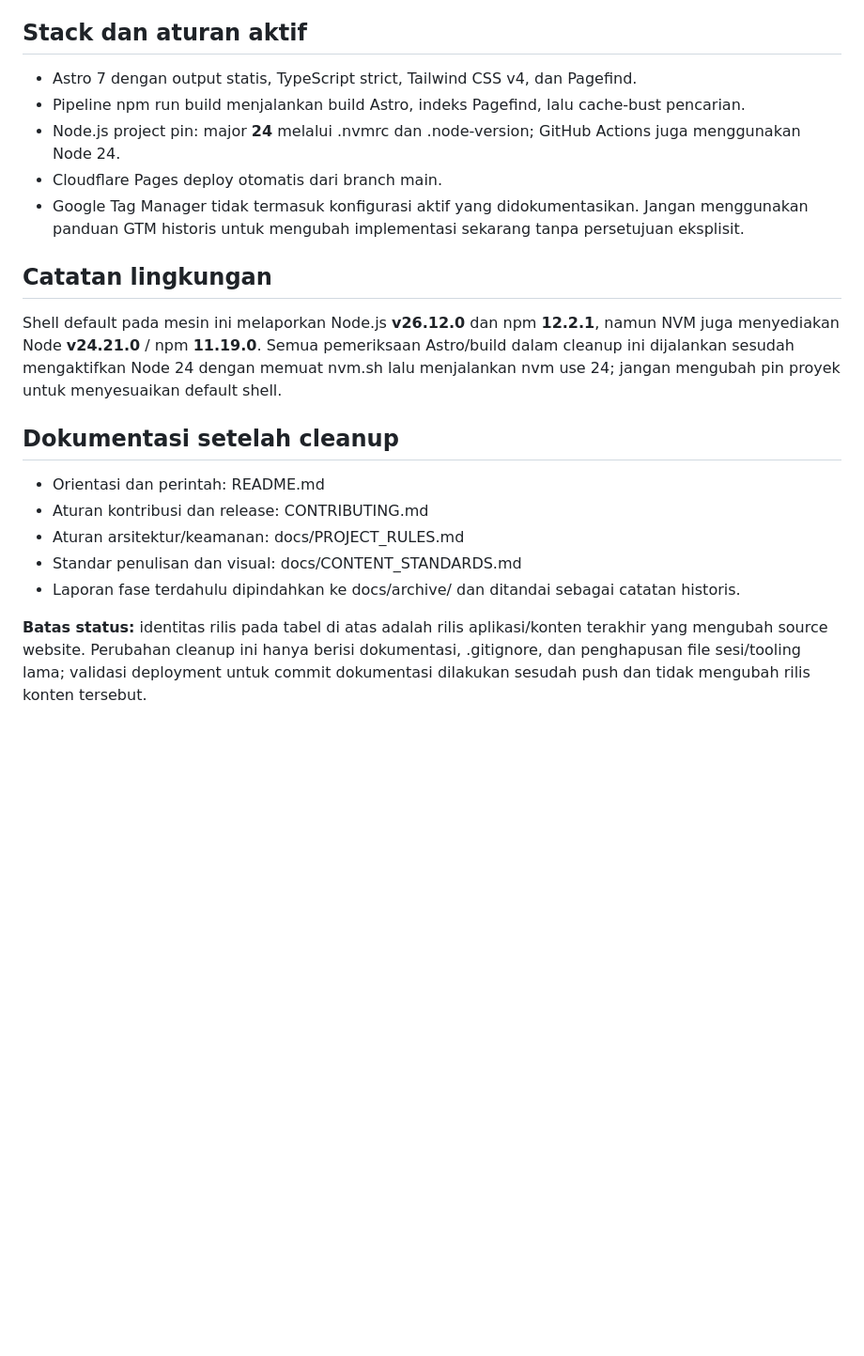
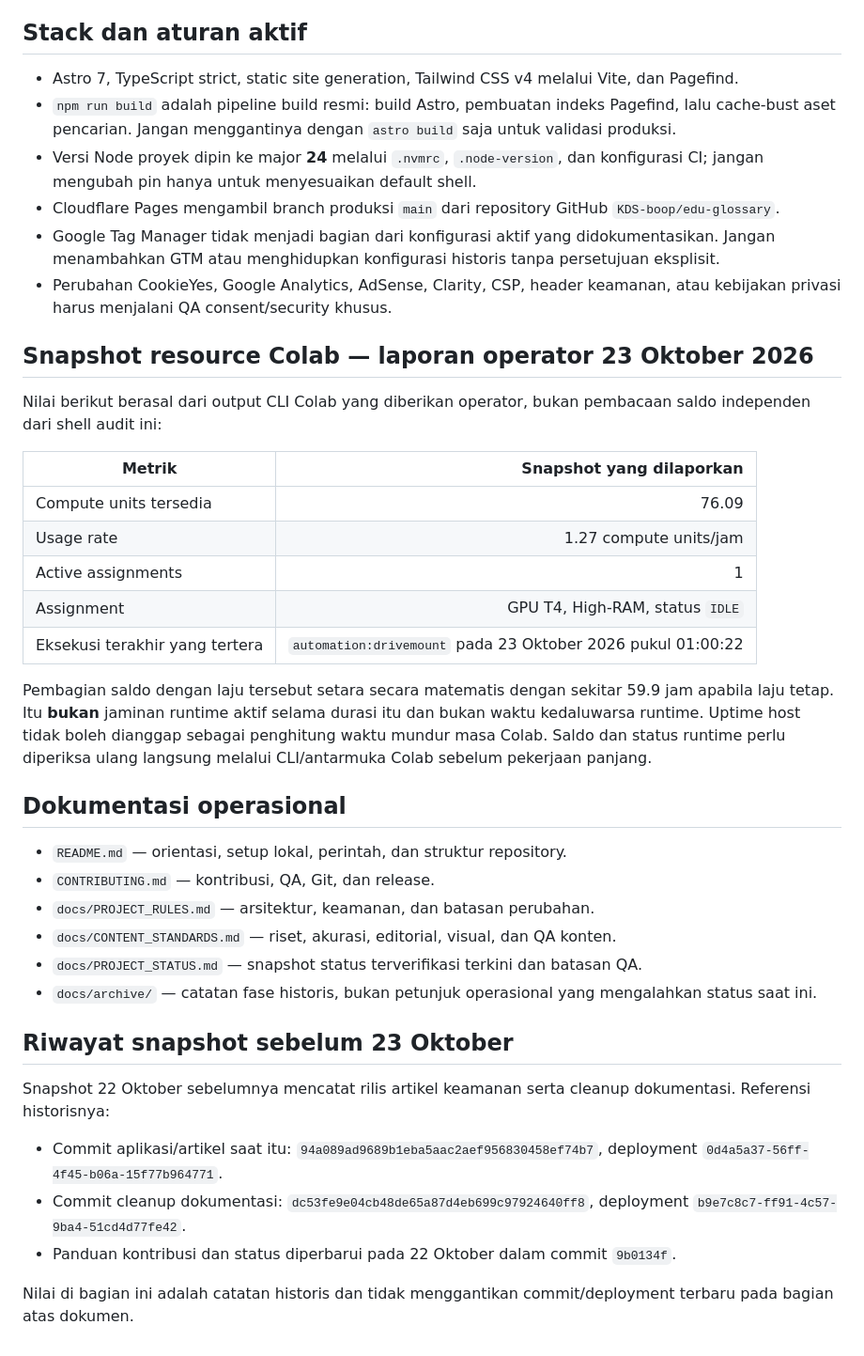
Before and after one commit to KDS-boop/edu-glossary, a Markdown page: docs/PROJECT_STATUS.md, the part around one of its changes. Shown at 94% size. Drawn GitHub-style; blank space fills up the shorter version.

```diff
--- a/docs/PROJECT_STATUS.md
+++ b/docs/PROJECT_STATUS.md
@@ -53,22 +84,42 @@ Sesudah perubahan dokumentasi ini, astro check dan production build berjalan kem
 
 ## Stack dan aturan aktif
 
-- Astro 7 dengan output statis, TypeScript strict, Tailwind CSS v4, dan Pagefind.
-- Pipeline npm run build menjalankan build Astro, indeks Pagefind, lalu cache-bust pencarian.
-- Node.js project pin: major **24** melalui .nvmrc dan .node-version; GitHub Actions juga menggunakan Node 24.
-- Cloudflare Pages deploy otomatis dari branch main.
-- Google Tag Manager tidak termasuk konfigurasi aktif yang didokumentasikan. Jangan menggunakan panduan GTM historis untuk mengubah implementasi sekarang tanpa persetujuan eksplisit.
+- Astro 7, TypeScript strict, static site generation, Tailwind CSS v4 melalui Vite, dan Pagefind.
+- `npm run build` adalah pipeline build resmi: build Astro, pembuatan indeks Pagefind, lalu cache-bust aset pencarian. Jangan menggantinya dengan `astro build` saja untuk validasi produksi.
+- Versi Node proyek dipin ke major **24** melalui `.nvmrc`, `.node-version`, dan konfigurasi CI; jangan mengubah pin hanya untuk menyesuaikan default shell.
+- Cloudflare Pages mengambil branch produksi `main` dari repository GitHub `KDS-boop/edu-glossary`.
+- Google Tag Manager tidak menjadi bagian dari konfigurasi aktif yang didokumentasikan. Jangan menambahkan GTM atau menghidupkan konfigurasi historis tanpa persetujuan eksplisit.
+- Perubahan CookieYes, Google Analytics, AdSense, Clarity, CSP, header keamanan, atau kebijakan privasi harus menjalani QA consent/security khusus.
 
-## Catatan lingkungan
+## Snapshot resource Colab — laporan operator 23 Oktober 2026
 
-Shell default pada mesin ini melaporkan Node.js **v26.12.0** dan npm **12.2.1**, namun NVM juga menyediakan Node **v24.21.0** / npm **11.19.0**. Semua pemeriksaan Astro/build dalam cleanup ini dijalankan sesudah mengaktifkan Node 24 dengan memuat nvm.sh lalu menjalankan nvm use 24; jangan mengubah pin proyek untuk menyesuaikan default shell.
+Nilai berikut berasal dari output CLI Colab yang diberikan operator, bukan pembacaan saldo independen dari shell audit ini:
 
-## Dokumentasi setelah cleanup
+| Metrik | Snapshot yang dilaporkan |
+|---|---:|
+| Compute units tersedia | 76.09 |
+| Usage rate | 1.27 compute units/jam |
+| Active assignments | 1 |
+| Assignment | GPU T4, High-RAM, status `IDLE` |
+| Eksekusi terakhir yang tertera | `automation:drivemount` pada 23 Oktober 2026 pukul 01:00:22 |
 
-- Orientasi dan perintah: README.md
-- Aturan kontribusi dan release: CONTRIBUTING.md
-- Aturan arsitektur/keamanan: docs/PROJECT_RULES.md
-- Standar penulisan dan visual: docs/CONTENT_STANDARDS.md
-- Laporan fase terdahulu dipindahkan ke docs/archive/ dan ditandai sebagai catatan historis.
+Pembagian saldo dengan laju tersebut setara secara matematis dengan sekitar 59.9 jam apabila laju tetap. Itu **bukan** jaminan runtime aktif selama durasi itu dan bukan waktu kedaluwarsa runtime. Uptime host tidak boleh dianggap sebagai penghitung waktu mundur masa Colab. Saldo dan status runtime perlu diperiksa ulang langsung melalui CLI/antarmuka Colab sebelum pekerjaan panjang.
 
-**Batas status:** identitas rilis pada tabel di atas adalah rilis aplikasi/konten terakhir yang mengubah source website. Perubahan cleanup ini hanya berisi dokumentasi, .gitignore, dan penghapusan file sesi/tooling lama; validasi deployment untuk commit dokumentasi dilakukan sesudah push dan tidak mengubah rilis konten tersebut.
+## Dokumentasi operasional
+
+- `README.md` — orientasi, setup lokal, perintah, dan struktur repository.
+- `CONTRIBUTING.md` — kontribusi, QA, Git, dan release.
+- `docs/PROJECT_RULES.md` — arsitektur, keamanan, dan batasan perubahan.
+- `docs/CONTENT_STANDARDS.md` — riset, akurasi, editorial, visual, dan QA konten.
+- `docs/PROJECT_STATUS.md` — snapshot status terverifikasi terkini dan batasan QA.
+- `docs/archive/` — catatan fase historis, bukan petunjuk operasional yang mengalahkan status saat ini.
+
+## Riwayat snapshot sebelum 23 Oktober
+
+Snapshot 22 Oktober sebelumnya mencatat rilis artikel keamanan serta cleanup dokumentasi. Referensi historisnya:
+
+- Commit aplikasi/artikel saat itu: `94a089ad9689b1eba5aac2aef956830458ef74b7`, deployment `0d4a5a37-56ff-4f45-b06a-15f77b964771`.
+- Commit cleanup dokumentasi: `dc53fe9e04cb48de65a87d4eb699c97924640ff8`, deployment `b9e7c8c7-ff91-4c57-9ba4-51cd4d77fe42`.
+- Panduan kontribusi dan status diperbarui pada 22 Oktober dalam commit `9b0134f`.
+
+Nilai di bagian ini adalah catatan historis dan tidak menggantikan commit/deployment terbaru pada bagian atas dokumen.
```
Also changed, not shown: other parts of docs/PROJECT_STATUS.md (+68 -37 lines).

════════════════

§ Instructions for the task
Please output the full listing above exactly, minus any pictures.

§ Answer space
Before and after one commit to KDS-boop/edu-glossary, a Markdown page: docs/PROJECT_STATUS.md, the part around one of its changes. Shown at 94% size. Drawn GitHub-style; blank space fills up the shorter version.

```diff
--- a/docs/PROJECT_STATUS.md
+++ b/docs/PROJECT_STATUS.md
@@ -53,22 +84,42 @@ Sesudah perubahan dokumentasi ini, astro check dan production build berjalan kem
 
 ## Stack dan aturan aktif
 
-- Astro 7 dengan output statis, TypeScript strict, Tailwind CSS v4, dan Pagefind.
-- Pipeline npm run build menjalankan build Astro, indeks Pagefind, lalu cache-bust pencarian.
-- Node.js project pin: major **24** melalui .nvmrc dan .node-version; GitHub Actions juga menggunakan Node 24.
-- Cloudflare Pages deploy otomatis dari branch main.
-- Google Tag Manager tidak termasuk konfigurasi aktif yang didokumentasikan. Jangan menggunakan panduan GTM historis untuk mengubah implementasi sekarang tanpa persetujuan eksplisit.
+- Astro 7, TypeScript strict, static site generation, Tailwind CSS v4 melalui Vite, dan Pagefind.
+- `npm run build` adalah pipeline build resmi: build Astro, pembuatan indeks Pagefind, lalu cache-bust aset pencarian. Jangan menggantinya dengan `astro build` saja untuk validasi produksi.
+- Versi Node proyek dipin ke major **24** melalui `.nvmrc`, `.node-version`, dan konfigurasi CI; jangan mengubah pin hanya untuk menyesuaikan default shell.
+- Cloudflare Pages mengambil branch produksi `main` dari repository GitHub `KDS-boop/edu-glossary`.
+- Google Tag Manager tidak menjadi bagian dari konfigurasi aktif yang didokumentasikan. Jangan menambahkan GTM atau menghidupkan konfigurasi historis tanpa persetujuan eksplisit.
+- Perubahan CookieYes, Google Analytics, AdSense, Clarity, CSP, header keamanan, atau kebijakan privasi harus menjalani QA consent/security khusus.
 
-## Catatan lingkungan
+## Snapshot resource Colab — laporan operator 23 Oktober 2026
 
-Shell default pada mesin ini melaporkan Node.js **v26.12.0** dan npm **12.2.1**, namun NVM juga menyediakan Node **v24.21.0** / npm **11.19.0**. Semua pemeriksaan Astro/build dalam cleanup ini dijalankan sesudah mengaktifkan Node 24 dengan memuat nvm.sh lalu menjalankan nvm use 24; jangan mengubah pin proyek untuk menyesuaikan default shell.
+Nilai berikut berasal dari output CLI Colab yang diberikan operator, bukan pembacaan saldo independen dari shell audit ini:
 
-## Dokumentasi setelah cleanup
+| Metrik | Snapshot yang dilaporkan |
+|---|---:|
+| Compute units tersedia | 76.09 |
+| Usage rate | 1.27 compute units/jam |
+| Active assignments | 1 |
+| Assignment | GPU T4, High-RAM, status `IDLE` |
+| Eksekusi terakhir yang tertera | `automation:drivemount` pada 23 Oktober 2026 pukul 01:00:22 |
 
-- Orientasi dan perintah: README.md
-- Aturan kontribusi dan release: CONTRIBUTING.md
-- Aturan arsitektur/keamanan: docs/PROJECT_RULES.md
-- Standar penulisan dan visual: docs/CONTENT_STANDARDS.md
-- Laporan fase terdahulu dipindahkan ke docs/archive/ dan ditandai sebagai catatan historis.
+Pembagian saldo dengan laju tersebut setara secara matematis dengan sekitar 59.9 jam apabila laju tetap. Itu **bukan** jaminan runtime aktif selama durasi itu dan bukan waktu kedaluwarsa runtime. Uptime host tidak boleh dianggap sebagai penghitung waktu mundur masa Colab. Saldo dan status runtime perlu diperiksa ulang langsung melalui CLI/antarmuka Colab sebelum pekerjaan panjang.
 
-**Batas status:** identitas rilis pada tabel di atas adalah rilis aplikasi/konten terakhir yang mengubah source website. Perubahan cleanup ini hanya berisi dokumentasi, .gitignore, dan penghapusan file sesi/tooling lama; validasi deployment untuk commit dokumentasi dilakukan sesudah push dan tidak mengubah rilis konten tersebut.
+## Dokumentasi operasional
+
+- `README.md` — orientasi, setup lokal, perintah, dan struktur repository.
+- `CONTRIBUTING.md` — kontribusi, QA, Git, dan release.
+- `docs/PROJECT_RULES.md` — arsitektur, keamanan, dan batasan perubahan.
+- `docs/CONTENT_STANDARDS.md` — riset, akurasi, editorial, visual, dan QA konten.
+- `docs/PROJECT_STATUS.md` — snapshot status terverifikasi terkini dan batasan QA.
+- `docs/archive/` — catatan fase historis, bukan petunjuk operasional yang mengalahkan status saat ini.
+
+## Riwayat snapshot sebelum 23 Oktober
+
+Snapshot 22 Oktober sebelumnya mencatat rilis artikel keamanan serta cleanup dokumentasi. Referensi historisnya:
+
+- Commit aplikasi/artikel saat itu: `94a089ad9689b1eba5aac2aef956830458ef74b7`, deployment `0d4a5a37-56ff-4f45-b06a-15f77b964771`.
+- Commit cleanup dokumentasi: `dc53fe9e04cb48de65a87d4eb699c97924640ff8`, deployment `b9e7c8c7-ff91-4c57-9ba4-51cd4d77fe42`.
+- Panduan kontribusi dan status diperbarui pada 22 Oktober dalam commit `9b0134f`.
+
+Nilai di bagian ini adalah catatan historis dan tidak menggantikan commit/deployment terbaru pada bagian atas dokumen.
```
Also changed, not shown: other parts of docs/PROJECT_STATUS.md (+68 -37 lines).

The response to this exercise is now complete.